In a constructive worldview: east, west, and far-east religions present a threefold understanding of One God manifest primarily in Muslim and Hebrew intuition of the Deity Absolute, Christian and Krishnan Hindu conception of the Universe Absolute Supreme Being; and Shaivite Hindu, Buddhist, Taoist apprehension of the Destroyer (meaning also Consummator), Unconditioned Absolute, or Spirit of All That Is and is not. Together with their variations and combinations in other major religions, these religious ideas reflect and express our collective understanding of God, in an expanded concept of the Holy Trinity.

The Trinity Absolute is portrayed in the logic of world religions, as follows:

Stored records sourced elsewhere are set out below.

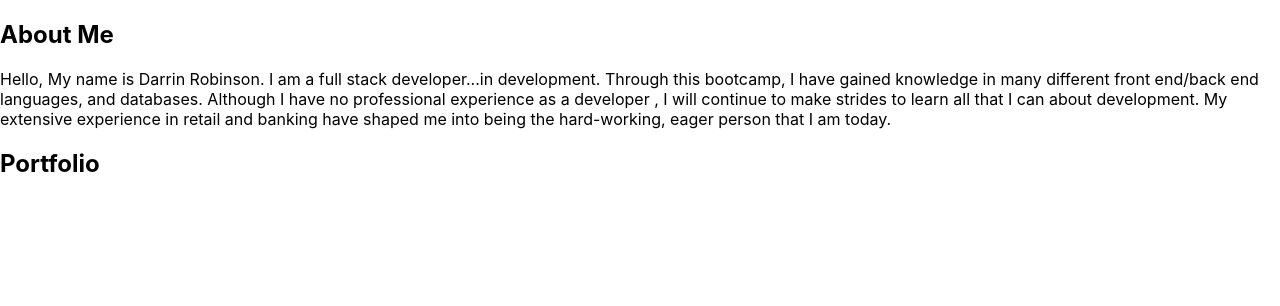
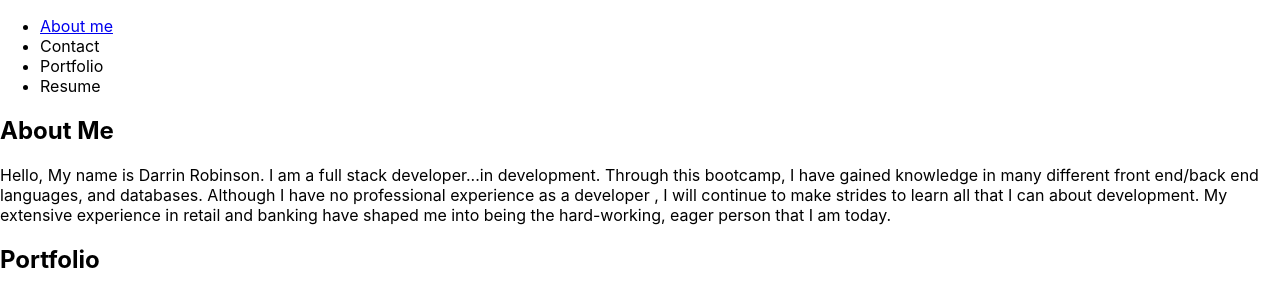
Before and after one commit to Darobinson20/drob-portfolio, a React (Create React App) app: page / in a window 1280 px wide. Shown: the top 306 px of the page. Built offline with nearby package versions, Linux system fonts and the light colour scheme.

Commit message:
nav started

```diff
--- a/src/App.js
+++ b/src/App.js
@@ -1,12 +1,14 @@
 import React from 'react';
-
 import './App.css';
 import AboutMe from './components/About-me';
-import Portfolio from './components/About-me/Portfolio';
+import Portfolio from './components/Portfolio';
+import Nav from './components/Nav';
+
 
 function App() {
   return (
     <div>
+      <Nav></Nav>
       <main>
         <AboutMe></AboutMe>
         <Portfolio></Portfolio>
--- /dev/null
+++ b/src/components/Nav/index.js
@@ -0,0 +1,45 @@
+import React from "react";
+import { capitalizeFirstLetter } from "../../utils/helpers";
+
+function Nav() {
+  const  categories = [
+
+    { name: 'portfolio', description: 'Previos work' },
+    { name: 'Resume', description: 'resume' }
+  ];
+
+  const handleClick = () => {
+    console.log("click handled")
+  }
+
+  return (
+    <header data-testid="header" className="flex-row px-1">
+
+      <nav>
+        <ul className="flex-row">
+          <li className="mx-2">
+            <a href="#about" onClick={() => handleClick()}>
+              About me
+            </a>
+          </li>
+          <li className={"mx-2"}>
+            <span onClick={() => handleClick()}>
+              Contact
+            </span>
+          </li>
+          {
+            categories.map((category) => (
+              <li className="mx-1" key={category.name} >
+                <span onClick={() => { handleClick(); }}>
+                 {capitalizeFirstLetter(category.name)}
+                </span>
+              </li>
+            ))
+          }
+        </ul>
+      </nav>
+    </header>
+  );
+}
+
+export default Nav;
--- /dev/null
+++ b/src/components/Portfolio/index.js
@@ -0,0 +1,17 @@
+import React from 'react';
+
+function Portfolio() {
+  return (
+    <section className="my-5">
+      <h1 id="about">Portfolio</h1>
+
+      <div className="my-2">
+        <p>
+
+        </p>
+      </div>
+    </section>
+  );
+}
+
+export default Portfolio;
--- /dev/null
+++ b/src/utils/helpers.js
@@ -0,0 +1,8 @@
+export function capitalizeFirstLetter(string) {
+    return string.charAt(0).toUpperCase() + string.slice(1);
+  }
+
+  export function validateEmail(email) {
+    var re = /^(([^<>()[\]\\.,;:\s@"]+(\.[^<>()[\]\\.,;:\s@"]+)*)|(".+"))@((\[[0-9]{1,3}\.[0-9]{1,3}\.[0-9]{1,3}\.[0-9]{1,3}\])|(([a-zA-Z\-0-9]+\.)+[a-zA-Z]{2,}))$/;
+    return re.test(String(email).toLowerCase());
+  }
```
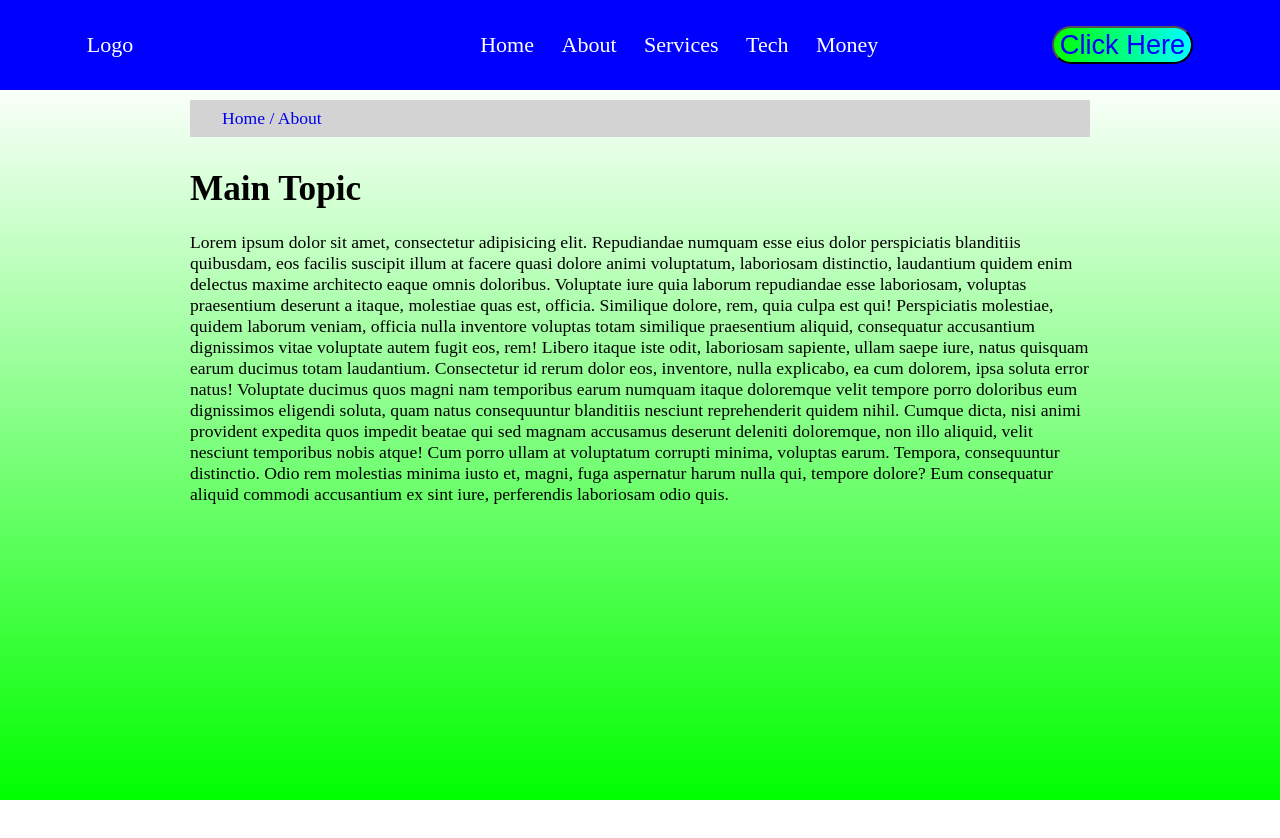
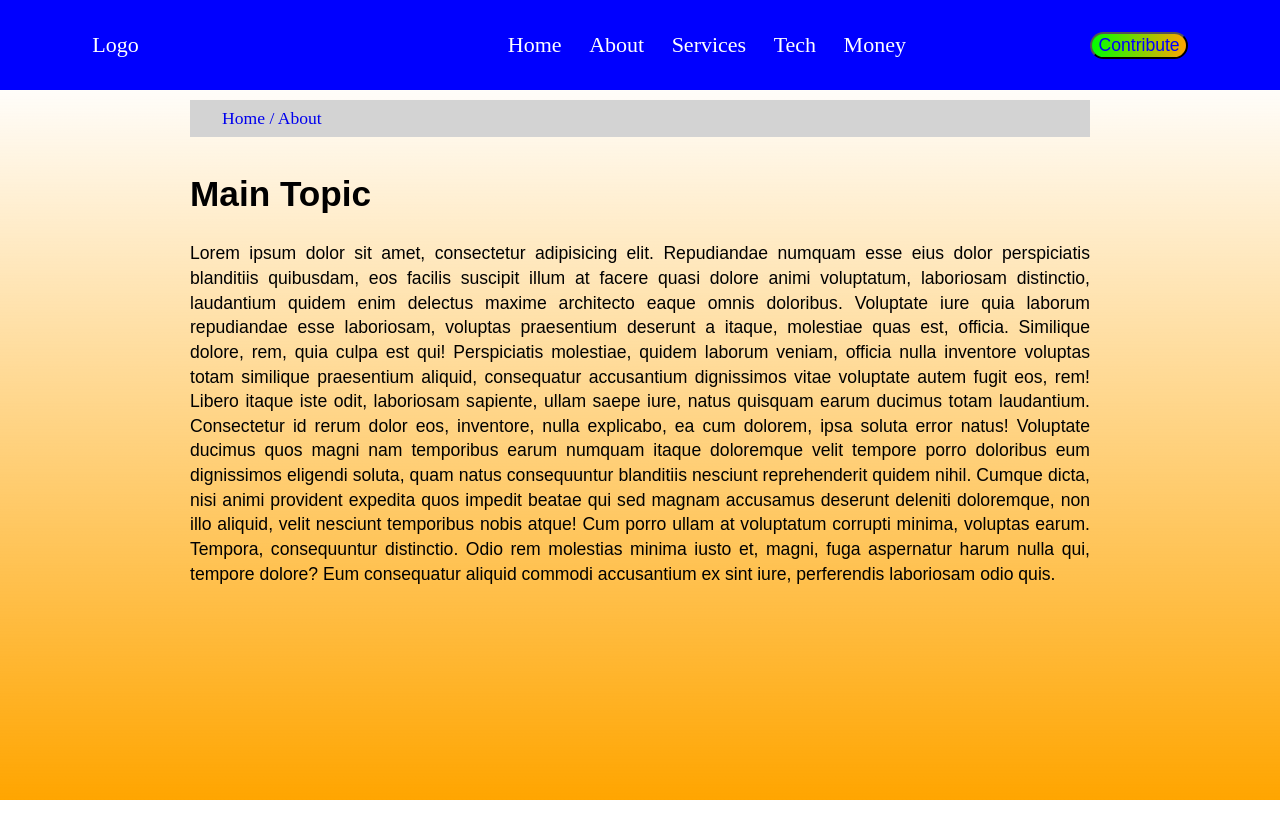
Before and after one commit to Namrajp/Hamburger-menu, a plain HTML site: page index.html in a window 1280 px wide. After the commit the page ends 800 px from the top, so only its background shows below. Drawn offline with Linux system fonts and the light colour scheme.

Commit message:
text align and background color

```diff
--- a/app/scss/_globals.scss
+++ b/app/scss/_globals.scss
@@ -16,12 +16,3 @@ body {
 a, a:link, a:visited {
     text-decoration: none;
 }
-
-.page-wrap {
-    color: black;
-    position: relative;
-    width: 900px;
-    height: 100vh;
-    margin: 0 auto;
-    // z-index: 999;
-}
--- a/app/scss/_header.scss
+++ b/app/scss/_header.scss
@@ -65,10 +65,10 @@ header,
   // Call to Action -social media invites Reader to do something.
   &__cta {
     color: #00f;
-    background: linear-gradient(to right, lime, cyan);
+    background: linear-gradient(to right, lime, orange);
     border-radius: 2rem;
     transition: opacity 300ms ease-in-out;
-    font-size: 1.7rem;
+    font-size: 1.1rem;
 
     &:hover {
       opacity: 0.75;
--- a/app/scss/_media.scss
+++ b/app/scss/_media.scss
@@ -82,6 +82,5 @@
     #about .container {
       padding: 2rem 2rem;
       width: 100vw;
-      text-align: justify;
     }
 }
--- a/app/scss/style.scss
+++ b/app/scss/style.scss
@@ -3,8 +3,19 @@
 @import 'header';
 @import 'media';
 
+.page-wrap {
+    color: black;
+    position: relative;
+    width: 900px;
+    margin: 0 auto;
+    line-height: 1.4;
+    font-family:Arial, Helvetica, sans-serif;
+    text-align: justify;
+    // z-index: 999;
+}
+
 #overlay {
-    background-image: linear-gradient(to top,lime,transparent);
+    background-image: linear-gradient(to top,orange,transparent);
     position: fixed;
     top: 75px;
     right: 0;
--- a/index.html
+++ b/index.html
@@ -26,7 +26,7 @@
                 <a href="" class="nav-link">Tech</a>
                 <a href="" class="nav-link">Money</a>
             </div>
-            <button class="header__cta">Click Here</button>
+            <button class="header__cta">Contribute</button>
 
 
         </nav>
```
Also changed, not shown: dist/css/style.css, 1 other file.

1. Muslims and Jews may be said to worship only the first person of the Trinity, i.e. the existential Deity Absolute Creator, known as Allah or Yhwh, Abba or Father (as Jesus called him), Brahma, and other names; represented by Gabriel (Executive Archangel), Muhammad and Moses (mighty messenger prophets), and others.

2. Christians and Krishnan Hindus may be said to worship the first person through a second person, i.e. the experiential Universe or "Universal” Absolute Supreme Being (Allsoul or Supersoul), called Son/Christ or Vishnu/Krishna; represented by Michael (Supreme Archangel), Jesus (teacher and savior of souls), and others. The Allsoul is that gestalt of personal human consciousness, which we expect will be the "body of Christ" (Mahdi, Messiah, Kalki or Maitreya) in the second coming – personified in history by Muhammad, Jesus Christ, Buddha (9th incarnation of Vishnu), and others.

3. Shaivite Hindus, Buddhists, and Confucian-Taoists seem to venerate the synthesis of the first and second persons in a third person or appearance, ie. the Destiny Consummator of ultimate reality – unqualified Nirvana consciousness – associative Tao of All That Is – the absonite* Unconditioned Absolute Spirit “Synthesis of Source and Synthesis,”** who/which is logically expected to be Allah/Abba/Brahma glorified in and by union with the Supreme Being – represented in religions by Gabriel, Michael, and other Archangels, Mahadevas, Spiritpersons, etc., who may be included within the mysterious Holy Ghost.

Other strains of religion seem to be psychological variations on the third person, or possibly combinations and permutations of the members of the Trinity – all just different personality perspectives on the Same God. Taken together, the world’s major religions give us at least two insights into the first person of this thrice-personal One God, two perceptions of the second person, and at least three glimpses of the third.

* The ever-mysterious Holy Ghost or Unconditioned Spirit is neither absolutely infinite, nor absolutely finite, but absonite; meaning neither existential nor experiential, but their ultimate consummation; neither fully ideal nor totally real, but a middle path and grand synthesis of the superconscious and the conscious, in consciousness of the unconscious.

** This conception is so strong because somewhat as the Absonite Spirit is a synthesis of the spirit of the Absolute and the spirit of the Supreme, so it would seem that the evolving Supreme Being may himself also be a synthesis or “gestalt” of humanity with itself, in an Almighty Universe Allperson or Supersoul. Thus ultimately, the Absonite is their Unconditioned Absolute Coordinate Identity – the Spirit Synthesis of Source and Synthesis – the metaphysical Destiny Consummator of All That Is.

For more details, please see: www.religiouspluralism.ca

Samuel Stuart Maynes